Catharsis: Predestination

Slain from the foundation of the world?

Slain from the foundation of the world?

Was “Jesus was slain from the foundation of the world?” Most of us got this notion from the NIV translation. It gets the first half of verse 13:8 right, but still wrongly uses “from the creation of the world” to modify “the Lamb that was slain.” Other translations use the phrase to modify when the names were written. It’s easy to see there’s confusion even among the scholars around where this phrase belongs.

Chosen "before the foundations of the world..." If not predestination, what then?

Chosen "before the foundations of the world..." If not predestination, what then?

Ephesians 1:4 “God chose us in Christ to be holy and blameless in God's presence before the creation of the world. God destined us to be his adopted children through Jesus Christ because of his love. This was according to his goodwill and plan...” (CEB). Along with the shocking revelation of the Gentiles inclusion in the family of God, it was just as surprising that anyone could become family with God. God's plan to make (any) people his sons and daughters through adoption was only just being understood at the time of Paul’s writing—the first generation of Christians.

Romans 9. If not Predestination, what then?

Romans 9. If not Predestination, what then?

Romans 9 has intimidated more believers regarding predestination than probably any other passage in Scripture. Romans 9:18-21 “Therefore God has mercy on whom he wants to have mercy, and he hardens whom he wants to harden. One of you will say to me: “Then why does God still blame us? For who is able to resist his will?” But who are you, a human being, to talk back to God? “Shall what is formed say to the one who formed it, ‘Why did you make me like this?’” Does not the potter have the right to make out of the same lump of clay some pottery for special purposes and some for common use.” (NIV)

Becoming Royalty: A Story of Invitation, Forgiveness, Adoption, and Commission
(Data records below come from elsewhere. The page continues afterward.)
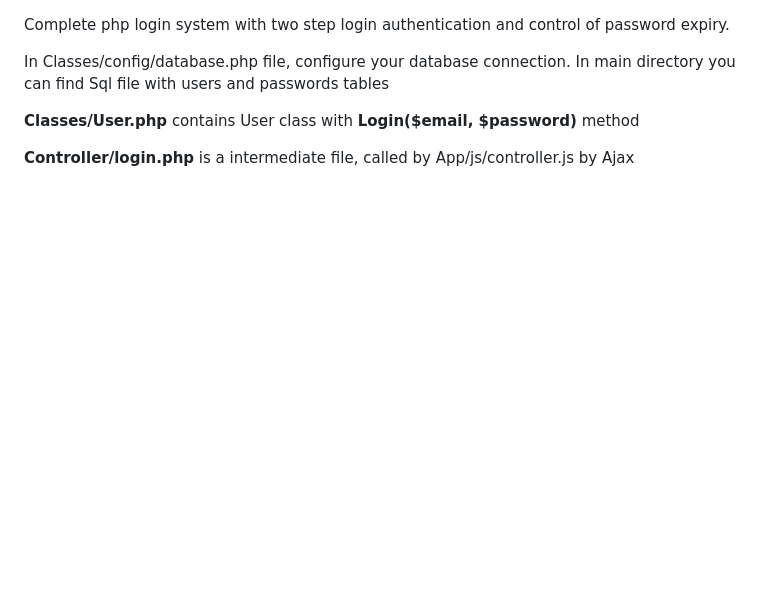
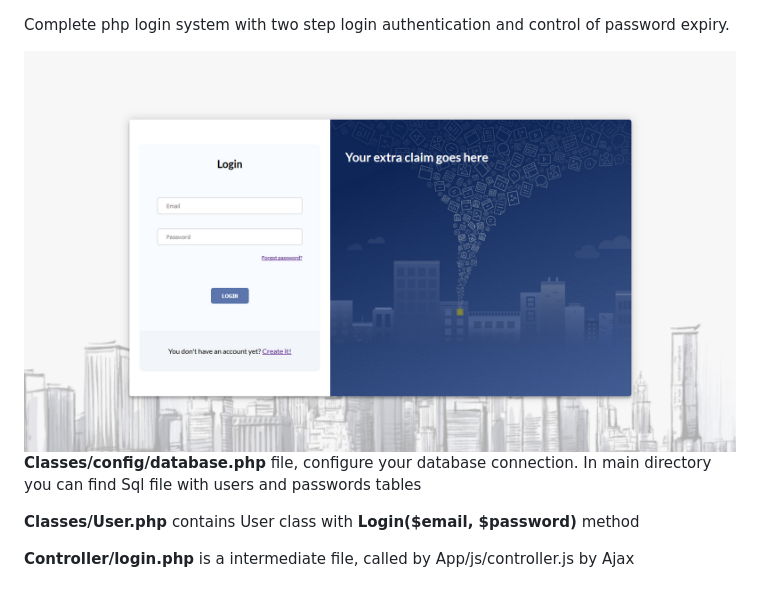
Before and after one commit to BartkowiczPiotr/Login-system, a Markdown page: README.md, the part around the change. Rendered like a GitHub page; pictures changed too: cover.jpg (added); blank space fills up the shorter version.

Commit message:
add cover

```diff
--- a/README.md
+++ b/README.md
@@ -1,6 +1,8 @@
 <p>Complete php login system with two step login authentication and control of password expiry.</p>
 
-<p>In Classes/config/database.php file, configure your database connection. In main directory you can find Sql file with users and passwords tables</p>
+<img src="cover.jpg"/>
+
+<p><b>Classes/config/database.php</b> file, configure your database connection. In main directory you can find Sql file with users and passwords tables</p>
 
 <p><b>Classes/User.php</b> contains User class with <b>Login($email, $password)</b> method</p>
 
```
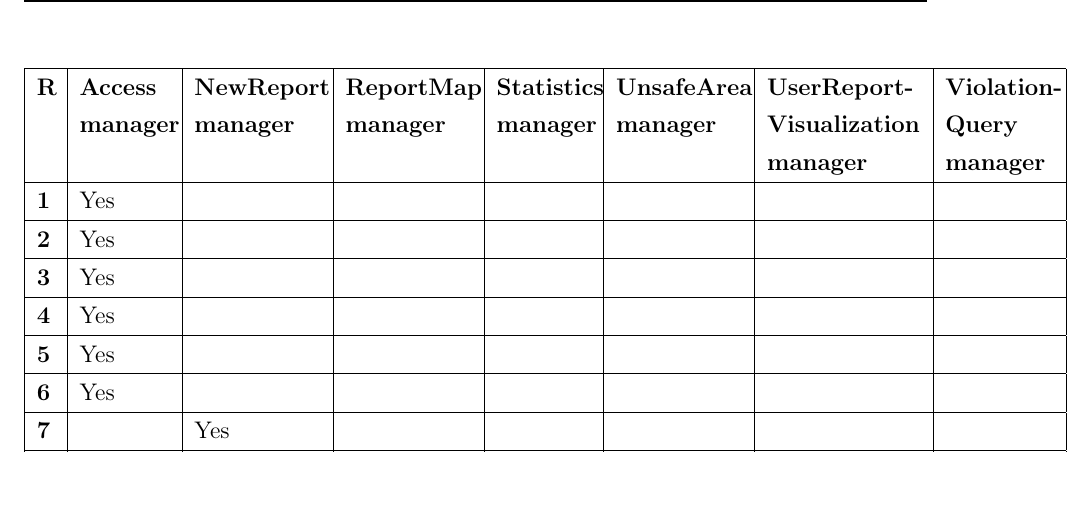
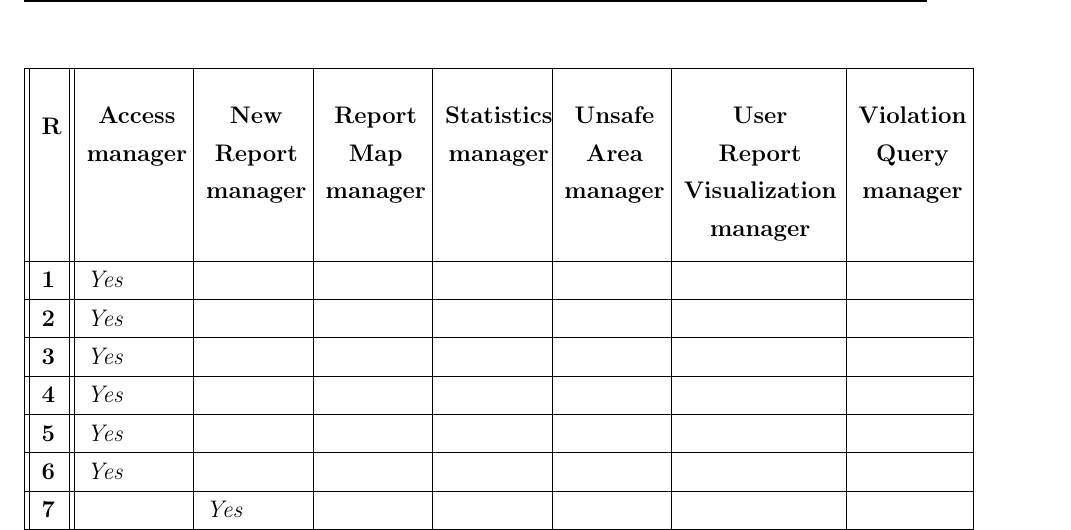
Before and after one commit to fedy97/SafeStreets-Frontend-Flutter, a LaTeX document (DD/DD.tex, which reads DD/requirements_traceability/requirements_traceability.tex): part of page 34 of 47 before the commit and part of page 34 of 48 after it, cut at the place of the change, the shorter picture padded with empty space. Compiled offline with pdfLaTeX.

Commit message:
aligned traceability matrix

```diff
--- a/DD/DD.tex
+++ b/DD/DD.tex
@@ -19,6 +19,7 @@
 \usepackage{float}
 \usepackage{subfiles}
 \usepackage{makecell}
+\usepackage{changepage}
 
 
 \usepackage[dvipsnames]{xcolor}
--- a/DD/requirements_traceability/requirements_traceability.tex
+++ b/DD/requirements_traceability/requirements_traceability.tex
@@ -171,16 +171,18 @@
 
     \newpage
     %%traceability matrix
-        \begin{longtable}{| p{.02\linewidth} | p{.10\linewidth} | p{.14\linewidth} | p{.14\linewidth} | p{.105\linewidth} | p{.14\linewidth} |
-        p{.17\linewidth} | p{.12\linewidth} |}
+    \begin{adjustwidth}{+2cm}{}
+        \begin{longtable}[H]
+        {|| p{.02\linewidth} || p{.12\linewidth} | p{.12\linewidth} | p{.12\linewidth} | p{.12\linewidth} | p{.12\linewidth} |
+        p{.19\linewidth} | p{.13\linewidth} |}
             \hline
-            \textbf{R} & \textbf{Access manager} & \textbf{NewReport manager} & \textbf{ReportMap manager} & \textbf{Statistics manager} &
-            \textbf{UnsafeArea manager} & \textbf{UserReport- Visualization manager} & \textbf{Violation- Query manager}\\ \hline
-            \textbf{1} & Yes & & & & & & \\ \hline
-            \textbf{2} & Yes & & & & & & \\ \hline
-            \textbf{3} & Yes & & & & & & \\ \hline
-            \textbf{4} & Yes & & & & & & \\ \hline
-            \textbf{5} & Yes & & & & & & \\ \hline
-            \textbf{6} & Yes & & & & & & \\ \hline
-            \textbf{7} & & Yes & & & & & \\ \hline
-            \textbf{8} & & & & & & & Yes\\ \hline
+            \textbf{\makecell{R}} & \textbf{\makecell{Access \\ manager}} & \textbf{\makecell{New \\Report \\ manager}} & \textbf{\makecell{Report \\Map \\ manager}} & \textbf{\makecell{Statistics \\ manager}} &
+            \textbf{\makecell{Unsafe \\ Area \\ manager}} & \textbf{\makecell{User \\ Report \\ Visualization \\ manager}} & \textbf{\makecell{Violation \\ Query \\ manager}}\\ \hline
+            \textbf{1} & \textit{Yes} & & & & & & \\ \hline
+            \textbf{2} & \textit{Yes} & & & & & & \\ \hline
+            \textbf{3} & \textit{Yes} & & & & & & \\ \hline
+            \textbf{4} & \textit{Yes} & & & & & & \\ \hline
+            \textbf{5} & \textit{Yes} & & & & & & \\ \hline
+            \textbf{6} & \textit{Yes} & & & & & & \\ \hline
+            \textbf{7} & & \textit{Yes} & & & & & \\ \hline
+            \textbf{8} & & & & & & & \textit{Yes}\\ \hline
@@ -208,2 +210,3 @@
             \caption[\textit{Traceability matrix}]{\textit{Traceability matrix}}
         \end{longtable}
+    \end{adjustwidth}
```
Also changed, not shown: DD/requirements_traceability/requirements_traceability.tex (44 more changed lines).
Becoming Royalty: A Story of Invitation, Forgiveness, Adoption, and Commission

There once was a king who wanted to throw a party. He prepared the finest food and drink and adorned the palace with lavish decorations. But more shocking than all of the extravagance were the unprecedented surprises he planned unveil at the feast. Unknown to the attendees, the king prepared three envelopes for every invitee. The first was a cancellation of all financial and legal debts. The second was a certificate of adoption, giving any person the right to become a son or daughter of the king. The third was the most scandalous of all. It contained a deed of co-ownership of the kingdom and a royal edict to share all authority with the king. Nothing like this had ever been done.

Inclusiveness—Not Chosenness—is the theme of the New Testament.

Inclusiveness—Not Chosenness—is the theme of the New Testament.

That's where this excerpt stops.